The FRB’s April 2008 Senior Loan Officer Opinion Survey on Bank Lending Practices [1] showed that:

In the April survey, domestic and foreign institutions reported having further tightened their lending standards [2] and terms on a broad range of loan categories over the previous three months. The net fractions of domestic banks reporting tighter lending standards were close to, or above, historical highs for nearly all loan categories in the survey.

In other words, it’s a lot harder to obtain financing.

Chairman of the Federal Reserve said in a speech yesterday [3] that the decline in home prices was different this time and more flexibility in solving the problem is called for.

In a 10-page speech, Mr. Bernanke said [4] (is 10 pages double spaced supposed to be significant?) that some regions of the country including California, Florida, Colorado and parts of the Midwest have experienced sharp increases in the number of homeowners who are delinquent on their mortgages, despite data that does not reveal the classic causes of foreclosures, like higher unemployment rates.

Instead, much of the problem can be attributed to a decline in home prices, which, Mr. Bernanke said, can “reduce the ability and incentive of homeowners, particularly those under financial stress for other reasons, to retain their homes.”

(image of lightbulb turning on) Borrowers were allowed to have mortgages they could not afford and speculators have less incentive to hold on to their properties.
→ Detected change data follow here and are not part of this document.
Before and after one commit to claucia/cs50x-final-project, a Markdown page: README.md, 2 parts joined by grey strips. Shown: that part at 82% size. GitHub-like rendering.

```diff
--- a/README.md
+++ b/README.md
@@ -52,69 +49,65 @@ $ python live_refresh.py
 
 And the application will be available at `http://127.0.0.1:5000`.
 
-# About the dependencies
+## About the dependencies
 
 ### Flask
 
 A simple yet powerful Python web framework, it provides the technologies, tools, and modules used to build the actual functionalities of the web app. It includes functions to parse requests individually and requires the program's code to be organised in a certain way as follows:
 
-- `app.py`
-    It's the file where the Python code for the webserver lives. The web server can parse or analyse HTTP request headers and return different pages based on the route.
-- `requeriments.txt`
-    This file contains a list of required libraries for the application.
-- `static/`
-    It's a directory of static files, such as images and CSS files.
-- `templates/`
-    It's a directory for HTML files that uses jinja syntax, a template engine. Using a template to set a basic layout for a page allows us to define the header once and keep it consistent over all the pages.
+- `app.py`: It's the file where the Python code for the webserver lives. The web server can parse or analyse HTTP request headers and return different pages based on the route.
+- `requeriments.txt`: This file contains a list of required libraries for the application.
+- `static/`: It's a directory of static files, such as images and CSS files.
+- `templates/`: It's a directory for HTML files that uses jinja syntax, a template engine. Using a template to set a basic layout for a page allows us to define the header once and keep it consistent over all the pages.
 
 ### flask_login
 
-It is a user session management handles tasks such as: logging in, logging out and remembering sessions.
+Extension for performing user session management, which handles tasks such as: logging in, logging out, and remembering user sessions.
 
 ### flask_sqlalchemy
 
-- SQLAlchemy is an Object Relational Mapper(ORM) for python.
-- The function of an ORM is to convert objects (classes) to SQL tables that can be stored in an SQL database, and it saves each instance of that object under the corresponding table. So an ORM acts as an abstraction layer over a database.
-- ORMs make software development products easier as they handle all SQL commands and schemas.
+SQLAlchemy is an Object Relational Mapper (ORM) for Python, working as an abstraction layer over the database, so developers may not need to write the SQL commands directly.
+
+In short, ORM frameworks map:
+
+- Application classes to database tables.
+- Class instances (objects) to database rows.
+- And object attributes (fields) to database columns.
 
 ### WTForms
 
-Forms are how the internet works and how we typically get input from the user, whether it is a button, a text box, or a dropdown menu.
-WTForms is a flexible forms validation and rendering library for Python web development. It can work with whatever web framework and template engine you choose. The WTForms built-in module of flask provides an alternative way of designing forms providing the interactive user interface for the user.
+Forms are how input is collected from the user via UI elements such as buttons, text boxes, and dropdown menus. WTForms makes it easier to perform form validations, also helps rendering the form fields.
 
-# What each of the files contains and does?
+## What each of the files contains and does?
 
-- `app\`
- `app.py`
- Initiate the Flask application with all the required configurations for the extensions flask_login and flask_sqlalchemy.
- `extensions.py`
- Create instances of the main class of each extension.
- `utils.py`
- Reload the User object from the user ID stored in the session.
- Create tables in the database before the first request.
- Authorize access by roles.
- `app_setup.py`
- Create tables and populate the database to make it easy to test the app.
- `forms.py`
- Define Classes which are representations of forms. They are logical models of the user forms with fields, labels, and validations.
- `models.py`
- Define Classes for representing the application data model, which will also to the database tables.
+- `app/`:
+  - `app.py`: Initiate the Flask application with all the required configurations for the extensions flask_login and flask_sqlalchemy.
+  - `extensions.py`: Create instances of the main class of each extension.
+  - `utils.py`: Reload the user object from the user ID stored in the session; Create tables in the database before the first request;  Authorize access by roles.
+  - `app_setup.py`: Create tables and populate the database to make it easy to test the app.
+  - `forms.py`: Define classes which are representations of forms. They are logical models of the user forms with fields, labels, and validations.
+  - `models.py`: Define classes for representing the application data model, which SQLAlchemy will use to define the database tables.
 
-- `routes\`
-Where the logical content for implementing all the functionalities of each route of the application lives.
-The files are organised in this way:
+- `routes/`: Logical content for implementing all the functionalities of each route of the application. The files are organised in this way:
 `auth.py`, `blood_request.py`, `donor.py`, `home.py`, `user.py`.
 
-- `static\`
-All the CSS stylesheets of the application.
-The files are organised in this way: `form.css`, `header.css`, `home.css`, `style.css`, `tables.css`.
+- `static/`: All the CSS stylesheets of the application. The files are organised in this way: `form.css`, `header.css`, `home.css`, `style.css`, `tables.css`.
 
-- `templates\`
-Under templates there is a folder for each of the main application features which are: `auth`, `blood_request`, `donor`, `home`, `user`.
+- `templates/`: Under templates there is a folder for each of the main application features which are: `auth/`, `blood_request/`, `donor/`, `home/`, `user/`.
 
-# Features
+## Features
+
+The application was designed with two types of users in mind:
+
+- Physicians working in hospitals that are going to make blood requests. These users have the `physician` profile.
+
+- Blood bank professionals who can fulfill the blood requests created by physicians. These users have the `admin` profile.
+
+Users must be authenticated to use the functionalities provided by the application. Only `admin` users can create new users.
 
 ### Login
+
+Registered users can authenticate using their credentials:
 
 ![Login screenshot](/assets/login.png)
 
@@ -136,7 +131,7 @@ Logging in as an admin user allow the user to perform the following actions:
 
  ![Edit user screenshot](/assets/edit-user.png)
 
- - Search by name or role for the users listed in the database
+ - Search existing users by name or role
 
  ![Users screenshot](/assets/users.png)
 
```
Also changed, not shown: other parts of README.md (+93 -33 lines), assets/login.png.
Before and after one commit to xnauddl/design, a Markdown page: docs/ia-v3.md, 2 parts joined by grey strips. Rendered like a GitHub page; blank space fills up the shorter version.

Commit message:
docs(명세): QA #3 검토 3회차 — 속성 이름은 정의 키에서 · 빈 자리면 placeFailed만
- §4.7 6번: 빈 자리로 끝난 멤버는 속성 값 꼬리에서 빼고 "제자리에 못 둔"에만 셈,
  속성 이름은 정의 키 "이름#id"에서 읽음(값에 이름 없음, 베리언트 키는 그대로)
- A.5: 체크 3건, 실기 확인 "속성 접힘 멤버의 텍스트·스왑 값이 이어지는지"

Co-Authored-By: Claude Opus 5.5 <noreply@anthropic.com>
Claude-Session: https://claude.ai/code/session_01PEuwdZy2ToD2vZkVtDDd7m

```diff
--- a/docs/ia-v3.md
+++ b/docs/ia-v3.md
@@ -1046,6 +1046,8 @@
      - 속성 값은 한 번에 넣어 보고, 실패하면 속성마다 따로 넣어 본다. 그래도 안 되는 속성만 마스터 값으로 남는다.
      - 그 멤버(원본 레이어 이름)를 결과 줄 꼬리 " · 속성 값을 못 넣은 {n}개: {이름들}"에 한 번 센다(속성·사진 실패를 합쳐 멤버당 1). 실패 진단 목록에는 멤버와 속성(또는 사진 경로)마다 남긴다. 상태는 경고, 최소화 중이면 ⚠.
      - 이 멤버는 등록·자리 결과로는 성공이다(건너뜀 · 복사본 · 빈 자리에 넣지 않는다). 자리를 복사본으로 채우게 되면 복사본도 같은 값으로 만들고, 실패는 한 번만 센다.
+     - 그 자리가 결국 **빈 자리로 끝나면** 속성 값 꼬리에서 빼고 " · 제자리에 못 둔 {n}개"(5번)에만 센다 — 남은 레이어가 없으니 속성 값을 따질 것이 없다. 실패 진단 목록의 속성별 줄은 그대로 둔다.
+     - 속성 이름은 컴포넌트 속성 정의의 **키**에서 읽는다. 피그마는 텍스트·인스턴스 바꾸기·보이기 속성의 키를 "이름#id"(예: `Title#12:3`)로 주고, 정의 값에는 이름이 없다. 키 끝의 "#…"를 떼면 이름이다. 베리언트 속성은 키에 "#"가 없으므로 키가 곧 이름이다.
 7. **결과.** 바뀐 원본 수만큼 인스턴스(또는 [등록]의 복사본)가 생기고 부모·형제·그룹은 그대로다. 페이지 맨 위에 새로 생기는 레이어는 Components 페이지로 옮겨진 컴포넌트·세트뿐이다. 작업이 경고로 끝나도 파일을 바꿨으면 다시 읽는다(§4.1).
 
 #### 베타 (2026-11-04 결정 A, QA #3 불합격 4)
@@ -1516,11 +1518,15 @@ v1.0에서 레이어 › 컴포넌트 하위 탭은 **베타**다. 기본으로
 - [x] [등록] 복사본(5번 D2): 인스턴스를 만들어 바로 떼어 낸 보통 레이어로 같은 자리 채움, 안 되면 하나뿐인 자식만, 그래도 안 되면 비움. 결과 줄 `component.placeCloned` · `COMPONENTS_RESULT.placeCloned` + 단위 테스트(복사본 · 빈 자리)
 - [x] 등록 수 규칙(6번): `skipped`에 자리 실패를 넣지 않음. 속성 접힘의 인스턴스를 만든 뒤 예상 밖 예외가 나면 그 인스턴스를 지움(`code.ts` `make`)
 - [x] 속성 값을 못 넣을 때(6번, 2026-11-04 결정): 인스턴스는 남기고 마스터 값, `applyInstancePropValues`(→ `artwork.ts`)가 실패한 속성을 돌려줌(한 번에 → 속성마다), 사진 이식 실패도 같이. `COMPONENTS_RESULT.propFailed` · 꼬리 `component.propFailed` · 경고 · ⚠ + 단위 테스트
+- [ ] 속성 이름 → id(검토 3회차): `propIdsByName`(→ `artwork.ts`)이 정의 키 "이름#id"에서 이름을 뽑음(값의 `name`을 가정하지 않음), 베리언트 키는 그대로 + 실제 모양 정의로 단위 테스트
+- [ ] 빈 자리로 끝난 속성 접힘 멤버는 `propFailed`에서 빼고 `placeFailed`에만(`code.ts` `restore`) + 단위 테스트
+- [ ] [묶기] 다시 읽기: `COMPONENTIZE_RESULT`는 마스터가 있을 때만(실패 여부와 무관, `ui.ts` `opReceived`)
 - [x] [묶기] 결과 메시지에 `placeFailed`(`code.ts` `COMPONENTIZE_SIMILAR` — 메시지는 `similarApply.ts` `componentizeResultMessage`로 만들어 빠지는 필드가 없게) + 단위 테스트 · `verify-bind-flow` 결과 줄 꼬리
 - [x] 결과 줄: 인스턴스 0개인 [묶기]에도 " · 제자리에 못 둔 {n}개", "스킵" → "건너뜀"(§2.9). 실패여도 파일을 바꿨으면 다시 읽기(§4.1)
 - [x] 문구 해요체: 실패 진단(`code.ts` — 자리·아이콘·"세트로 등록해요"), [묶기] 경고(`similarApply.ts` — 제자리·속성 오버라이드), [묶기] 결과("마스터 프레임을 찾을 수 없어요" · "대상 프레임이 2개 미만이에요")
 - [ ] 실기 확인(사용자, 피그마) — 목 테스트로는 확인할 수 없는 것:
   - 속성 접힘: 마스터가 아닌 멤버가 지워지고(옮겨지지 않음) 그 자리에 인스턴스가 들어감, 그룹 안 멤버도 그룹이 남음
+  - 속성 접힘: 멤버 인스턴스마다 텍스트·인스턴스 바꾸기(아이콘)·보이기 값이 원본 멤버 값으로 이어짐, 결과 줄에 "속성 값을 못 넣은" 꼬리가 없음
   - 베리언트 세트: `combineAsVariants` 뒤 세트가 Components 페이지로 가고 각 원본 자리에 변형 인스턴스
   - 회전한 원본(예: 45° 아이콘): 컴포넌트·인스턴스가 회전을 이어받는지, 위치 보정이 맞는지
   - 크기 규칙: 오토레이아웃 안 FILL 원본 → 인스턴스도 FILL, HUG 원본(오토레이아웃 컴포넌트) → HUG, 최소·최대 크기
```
Economic vulnerability is made even more precarious by the vulnerability of the GSEs. (Today, Fannie Mae Posted unexpected losses [5] associated with credit performance).

Bernanke’s comments on GSEs

Separately, the government-sponsored enterprises (GSEs)–Fannie Mae and Freddie Mac–could do more. Recently, the Congress expanded Fannie Mae’s and Freddie Mac’s role in the mortgage market by temporarily increasing the limits on the sizes of the mortgages they can accept for securitization. In addition, because the GSEs have resolved some of their accounting and operational problems, their federal regulator, the Office of Federal Housing Enterprise Oversight, has lifted some of the constraints that it had imposed on them. Thus, now is an especially appropriate time for the GSEs to move quickly to raise significant new capital, which they will need to take advantage of these new securitization and investment opportunities, to provide assistance to the housing markets in times of stress, and to do so in a safe and sound manner.

As the GSEs expand their role in housing markets, the Congress should move forward on GSE reform legislation, which includes strengthening the regulatory oversight of these companies. As the Federal Reserve has testified on many occasions, it is very important for the health and stability of our housing finance system that the Congress provide the GSE regulator with broad authority to set capital standards, establish a clear and credible receivership process, and define and monitor a transparent public purpose–one that transcends just shareholder interests–for the accumulation of assets held in their portfolios.

Bernanke actually says “Location, Location, Location”
There is significant locational disparity in the performance of housing markets across the country. Bernanke showed a very cool set of heat maps on a variety metrics.